By contrast there is an Australian documentary currently in limited release nationally, that is surprisingly warm, positive and strangely encouraging. The documentary follows a girls' private school community in Sydney, MLC, as they prepare and execute their biennial music extravaganza. The film makers, who were parents of a student at the school, have cleverly embedded themselves in school staffrooms, classrooms and in the corridors of the school, as well as being present behind the scenes at the concert's stunning venue in the Sydney Opera House. Some 270 hours of filming is creatively edited down to 95 minutes, telling the 'warts and all' story of how this school works as one, in order to make rather beautiful music.
Mrs Carey’s Concert is very much a story of the impact of one forceful, determined and passionate school teacher, who still struggles with self doubt and a messy staffroom. But it is also the story of what happens when young women are challenged to excel at music which is difficult and, at times, culturally and emotionally a long way from their experience. MLC reflects something of the cultural diversity of modern Sydney, so the heroine of the story is a young woman with a painful past from a Chinese background, who is very much a young Aussie with attitude and convictions. Every story, of course, must have its villains and that group in Year 10, featuring Iris, find co-operating with the school authorities, at times, too much to bear. They also amusingly demonstrate how easy it is to confuse a middle-aged teacher by adjusting her computer settings while she is out of the room.

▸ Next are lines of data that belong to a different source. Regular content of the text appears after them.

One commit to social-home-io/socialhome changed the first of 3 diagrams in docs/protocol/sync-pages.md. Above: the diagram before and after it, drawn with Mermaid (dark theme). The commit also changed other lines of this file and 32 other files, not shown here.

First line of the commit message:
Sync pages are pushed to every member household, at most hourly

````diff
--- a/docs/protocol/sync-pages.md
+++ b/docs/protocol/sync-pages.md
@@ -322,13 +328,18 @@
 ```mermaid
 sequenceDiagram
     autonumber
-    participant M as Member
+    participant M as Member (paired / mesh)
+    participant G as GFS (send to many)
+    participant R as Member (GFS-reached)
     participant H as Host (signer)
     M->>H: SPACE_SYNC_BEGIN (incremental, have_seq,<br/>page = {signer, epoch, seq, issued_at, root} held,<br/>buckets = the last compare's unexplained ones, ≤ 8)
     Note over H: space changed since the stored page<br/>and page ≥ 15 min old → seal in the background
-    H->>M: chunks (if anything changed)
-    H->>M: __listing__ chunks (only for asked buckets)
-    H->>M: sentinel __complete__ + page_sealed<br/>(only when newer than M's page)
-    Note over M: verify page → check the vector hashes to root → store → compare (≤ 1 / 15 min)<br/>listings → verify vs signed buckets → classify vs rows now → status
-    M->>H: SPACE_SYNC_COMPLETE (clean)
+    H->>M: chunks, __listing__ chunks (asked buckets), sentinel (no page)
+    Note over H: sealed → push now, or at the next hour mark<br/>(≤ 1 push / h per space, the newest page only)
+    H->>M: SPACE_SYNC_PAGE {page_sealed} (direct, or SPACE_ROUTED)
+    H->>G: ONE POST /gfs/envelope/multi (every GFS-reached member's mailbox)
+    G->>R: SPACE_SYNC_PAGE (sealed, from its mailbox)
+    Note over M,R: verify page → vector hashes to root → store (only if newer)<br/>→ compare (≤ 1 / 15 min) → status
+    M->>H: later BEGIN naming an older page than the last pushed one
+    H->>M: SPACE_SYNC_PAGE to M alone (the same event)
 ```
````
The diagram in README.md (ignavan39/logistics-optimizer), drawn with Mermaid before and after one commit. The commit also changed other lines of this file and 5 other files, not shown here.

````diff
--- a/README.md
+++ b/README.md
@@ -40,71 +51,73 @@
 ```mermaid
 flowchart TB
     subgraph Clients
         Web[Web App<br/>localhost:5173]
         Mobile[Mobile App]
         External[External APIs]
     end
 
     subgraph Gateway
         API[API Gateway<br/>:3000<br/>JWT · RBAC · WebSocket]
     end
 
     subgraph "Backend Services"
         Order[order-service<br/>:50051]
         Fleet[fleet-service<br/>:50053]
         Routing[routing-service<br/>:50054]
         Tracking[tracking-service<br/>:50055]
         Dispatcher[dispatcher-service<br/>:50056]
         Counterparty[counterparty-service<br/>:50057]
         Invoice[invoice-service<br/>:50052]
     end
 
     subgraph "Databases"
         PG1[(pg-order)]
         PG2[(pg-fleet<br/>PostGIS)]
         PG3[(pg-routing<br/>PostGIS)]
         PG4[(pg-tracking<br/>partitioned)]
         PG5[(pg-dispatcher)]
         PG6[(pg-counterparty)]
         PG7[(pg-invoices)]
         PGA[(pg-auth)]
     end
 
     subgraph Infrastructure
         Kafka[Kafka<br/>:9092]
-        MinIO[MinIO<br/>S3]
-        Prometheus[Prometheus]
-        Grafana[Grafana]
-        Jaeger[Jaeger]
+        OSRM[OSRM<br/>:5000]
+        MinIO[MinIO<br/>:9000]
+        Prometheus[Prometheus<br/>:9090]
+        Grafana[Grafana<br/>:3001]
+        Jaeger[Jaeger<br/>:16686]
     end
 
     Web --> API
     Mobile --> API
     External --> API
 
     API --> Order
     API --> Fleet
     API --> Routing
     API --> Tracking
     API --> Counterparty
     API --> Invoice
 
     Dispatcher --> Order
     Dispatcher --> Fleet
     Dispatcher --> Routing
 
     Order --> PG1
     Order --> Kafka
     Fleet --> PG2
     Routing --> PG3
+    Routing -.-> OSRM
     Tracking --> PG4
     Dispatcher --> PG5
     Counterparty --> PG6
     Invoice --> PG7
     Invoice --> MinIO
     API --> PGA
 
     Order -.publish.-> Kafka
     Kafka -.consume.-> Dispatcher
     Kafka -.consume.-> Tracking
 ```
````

This is not gripping, compelling, gritty drama, but rather a pleasant story of a slice of Australian life that many will find inspiring and uplifting.
“Finally, brothers, whatever is true, whatever is noble, whatever is right, whatever is pure, whatever is lovely, whatever is admirable — if anything is excellent or praiseworthy — think about such things.” Philippians 4: 8